Bezos: We’ve got issues with Google Book Search
(Just like the rest of us, dear!)

“There are many forces of work looking at that and saying it doesn’t seem right that you should do something, kind of get a prize for violating a large series of copyrights,” Bezos said.

Bezos was speaking at the conference, which had the subtitle “Disruptive by Design,” to talk about Amazon’s legacy of shaking up the retail industry and now potentially the publishing industry with its Kindle e-reader device. Most of his talk was focused on the sort of business advice that one might expect a tech company to provide to a room full of big-business and old-media types (“be stubborn on the big things and very flexible on the details,” “you have to be willing to be misunderstood for long periods of time”), but he did get a few minutes to talk about how he thinks the Kindle is changing things.

Google Book Search Settlement: Foster Competition, Escrow the Scans

So what would be necessary to create a marketplace with an opportunity for real competition? Obviously, entities other than Google will have to be able to get the same kind of blanket copyright license on comparable terms. Unfortunately, the proposed settlement makes Google the only company that can get a blanket license that covers orphan works — that issue has received considerable attention.

But those who are worried about market entry and long-term competition in this arena should also be thinking about another thing competitors need: access to the scans themselves.

The raw scans themselves should not be subject to copyright protection. But if Google hoards the scans, preventing bulk copying (with either legal or technical measures), then competitors will be forced to spend millions to re-scan the very same books in order to compete with Google. This not only is a barrier to entry, but also entails enormous long-term social waste — do we really want a world where every book needs to be re-scanned, over and over, by anyone who wants to enter this market?

Council Of Europe: Access To Internet Is A Fundamental Right

Legislation like the new French law allowing an administrative body to cut internet access of alleged copyright violators therefore raises questions of proportionality. Experts at the Council expected in fact that the so-called French HADOPI law, which cuts internet access for three-time suspected IP rights infringers, eventually will arrive at the European Court of Human Rights, explained Kleijssen.

The text of the Ministers’ Reykjavik resolution is more cautious and reaffirms the “importance of copyright.” But it notes nevertheless that “a people-centred approach requires that individuals are allowed to exercise their right to free expression and information and use new communication services to participate in social, political, cultural and economic life and to do so without infringing the human dignity or the rights of others.”

Access to the information on the internet is placed high in all parts of the resolution. Ministers even signed a sentence that “universal access to the internet should be developed as part of member states’ provision of public services.” A universal service obligation for internet access might well clash with a cut of internet access as under HADOPI.

Seven million ‘use illegal files’

The only solution I can think of (if there’s one) would be vinyl. And it is damn cool.

The Open Rights Group – a UK based group that works on digital rights and freedoms – said the study illustrated the sheer size of the market.

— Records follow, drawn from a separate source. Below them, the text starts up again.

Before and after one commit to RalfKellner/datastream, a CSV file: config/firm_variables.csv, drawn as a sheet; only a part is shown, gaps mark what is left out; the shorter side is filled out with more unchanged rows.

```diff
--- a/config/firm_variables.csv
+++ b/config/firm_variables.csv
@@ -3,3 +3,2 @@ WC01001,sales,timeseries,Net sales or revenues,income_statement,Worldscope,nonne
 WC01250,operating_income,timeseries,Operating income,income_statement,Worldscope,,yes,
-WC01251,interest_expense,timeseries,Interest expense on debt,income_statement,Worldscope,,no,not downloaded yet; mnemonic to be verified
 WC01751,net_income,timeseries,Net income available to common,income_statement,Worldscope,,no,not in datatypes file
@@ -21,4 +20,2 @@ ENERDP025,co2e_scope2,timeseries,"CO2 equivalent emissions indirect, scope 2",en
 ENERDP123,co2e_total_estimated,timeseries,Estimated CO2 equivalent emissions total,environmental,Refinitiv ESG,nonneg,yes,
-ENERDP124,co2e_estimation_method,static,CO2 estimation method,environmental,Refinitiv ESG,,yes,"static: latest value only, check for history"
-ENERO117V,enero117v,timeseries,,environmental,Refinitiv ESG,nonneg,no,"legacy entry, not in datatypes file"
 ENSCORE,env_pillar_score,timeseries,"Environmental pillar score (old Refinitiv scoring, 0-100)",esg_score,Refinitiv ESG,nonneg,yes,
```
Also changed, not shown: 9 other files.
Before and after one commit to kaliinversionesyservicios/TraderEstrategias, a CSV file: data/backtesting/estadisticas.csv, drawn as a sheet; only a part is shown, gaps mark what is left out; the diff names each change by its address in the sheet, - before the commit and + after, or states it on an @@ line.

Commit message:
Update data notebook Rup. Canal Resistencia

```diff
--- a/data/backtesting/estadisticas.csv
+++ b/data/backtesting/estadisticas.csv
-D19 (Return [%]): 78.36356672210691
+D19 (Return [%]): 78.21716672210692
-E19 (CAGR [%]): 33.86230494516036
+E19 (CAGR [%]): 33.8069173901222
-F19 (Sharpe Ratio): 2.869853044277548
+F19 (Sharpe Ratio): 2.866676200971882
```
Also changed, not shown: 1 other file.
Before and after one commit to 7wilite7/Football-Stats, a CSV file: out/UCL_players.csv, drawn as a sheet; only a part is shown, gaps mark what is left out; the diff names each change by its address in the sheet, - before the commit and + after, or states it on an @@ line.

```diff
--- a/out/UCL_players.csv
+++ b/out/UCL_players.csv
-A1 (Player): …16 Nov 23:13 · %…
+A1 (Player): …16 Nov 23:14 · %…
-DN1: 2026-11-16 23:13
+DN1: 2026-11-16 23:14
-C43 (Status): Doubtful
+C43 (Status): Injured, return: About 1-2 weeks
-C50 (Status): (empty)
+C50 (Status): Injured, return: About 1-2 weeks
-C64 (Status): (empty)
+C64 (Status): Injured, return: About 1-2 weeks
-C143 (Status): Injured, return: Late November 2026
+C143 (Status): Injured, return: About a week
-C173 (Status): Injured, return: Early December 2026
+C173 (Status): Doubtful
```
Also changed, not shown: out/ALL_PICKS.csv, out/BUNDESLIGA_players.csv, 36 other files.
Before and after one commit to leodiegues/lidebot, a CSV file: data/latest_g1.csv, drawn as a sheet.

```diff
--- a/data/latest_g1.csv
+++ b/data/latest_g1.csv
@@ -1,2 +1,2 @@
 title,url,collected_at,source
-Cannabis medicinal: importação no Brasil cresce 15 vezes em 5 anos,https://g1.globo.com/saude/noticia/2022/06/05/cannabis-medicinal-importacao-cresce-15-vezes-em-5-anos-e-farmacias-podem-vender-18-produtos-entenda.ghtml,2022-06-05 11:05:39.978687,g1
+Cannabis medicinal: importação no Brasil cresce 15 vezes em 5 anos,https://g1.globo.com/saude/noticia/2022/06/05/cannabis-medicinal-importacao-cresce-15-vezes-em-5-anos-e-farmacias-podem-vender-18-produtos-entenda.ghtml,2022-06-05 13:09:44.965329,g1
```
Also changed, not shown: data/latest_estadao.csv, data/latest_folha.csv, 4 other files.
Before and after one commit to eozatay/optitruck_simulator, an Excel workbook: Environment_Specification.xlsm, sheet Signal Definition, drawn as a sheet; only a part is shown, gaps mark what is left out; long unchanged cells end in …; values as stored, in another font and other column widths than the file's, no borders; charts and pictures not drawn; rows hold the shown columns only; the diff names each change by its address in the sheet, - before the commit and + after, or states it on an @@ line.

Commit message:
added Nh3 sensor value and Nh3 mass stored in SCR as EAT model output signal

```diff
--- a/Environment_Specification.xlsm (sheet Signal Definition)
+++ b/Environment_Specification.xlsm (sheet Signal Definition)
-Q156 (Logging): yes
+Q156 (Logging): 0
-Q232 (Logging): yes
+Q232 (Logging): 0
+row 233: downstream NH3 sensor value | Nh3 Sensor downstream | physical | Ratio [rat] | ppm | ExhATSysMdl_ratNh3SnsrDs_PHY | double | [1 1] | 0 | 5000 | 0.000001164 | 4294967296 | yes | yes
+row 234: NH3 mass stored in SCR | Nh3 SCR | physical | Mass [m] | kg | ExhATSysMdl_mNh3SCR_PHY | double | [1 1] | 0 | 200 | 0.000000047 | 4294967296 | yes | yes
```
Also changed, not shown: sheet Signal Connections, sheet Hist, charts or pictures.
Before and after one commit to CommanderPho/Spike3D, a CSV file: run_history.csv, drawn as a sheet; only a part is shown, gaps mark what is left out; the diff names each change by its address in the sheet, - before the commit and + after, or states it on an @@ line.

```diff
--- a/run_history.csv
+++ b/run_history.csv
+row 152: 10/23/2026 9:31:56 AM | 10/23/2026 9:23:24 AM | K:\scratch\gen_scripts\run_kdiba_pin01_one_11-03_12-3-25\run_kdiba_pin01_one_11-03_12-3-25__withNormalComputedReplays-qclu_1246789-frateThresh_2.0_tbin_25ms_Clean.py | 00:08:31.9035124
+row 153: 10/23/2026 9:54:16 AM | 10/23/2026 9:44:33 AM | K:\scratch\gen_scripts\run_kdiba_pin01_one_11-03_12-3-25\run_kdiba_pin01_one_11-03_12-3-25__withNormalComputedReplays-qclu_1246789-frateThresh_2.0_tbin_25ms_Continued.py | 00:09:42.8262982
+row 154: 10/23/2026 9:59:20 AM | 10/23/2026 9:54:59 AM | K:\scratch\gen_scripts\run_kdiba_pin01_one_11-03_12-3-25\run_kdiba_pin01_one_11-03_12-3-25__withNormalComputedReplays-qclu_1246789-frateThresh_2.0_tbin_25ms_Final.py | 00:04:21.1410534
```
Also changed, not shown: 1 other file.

“We need a compelling ‘all you can eat’ music service to reduce illicit file sharing,” the groups executive director, Jim Killock, told the BBC.

“But [we need] to remember that extreme enforcement measures would probably be very unfair and make people angry.”

Not to speak of an entire generation that grew up not-used-to-pay-for-music.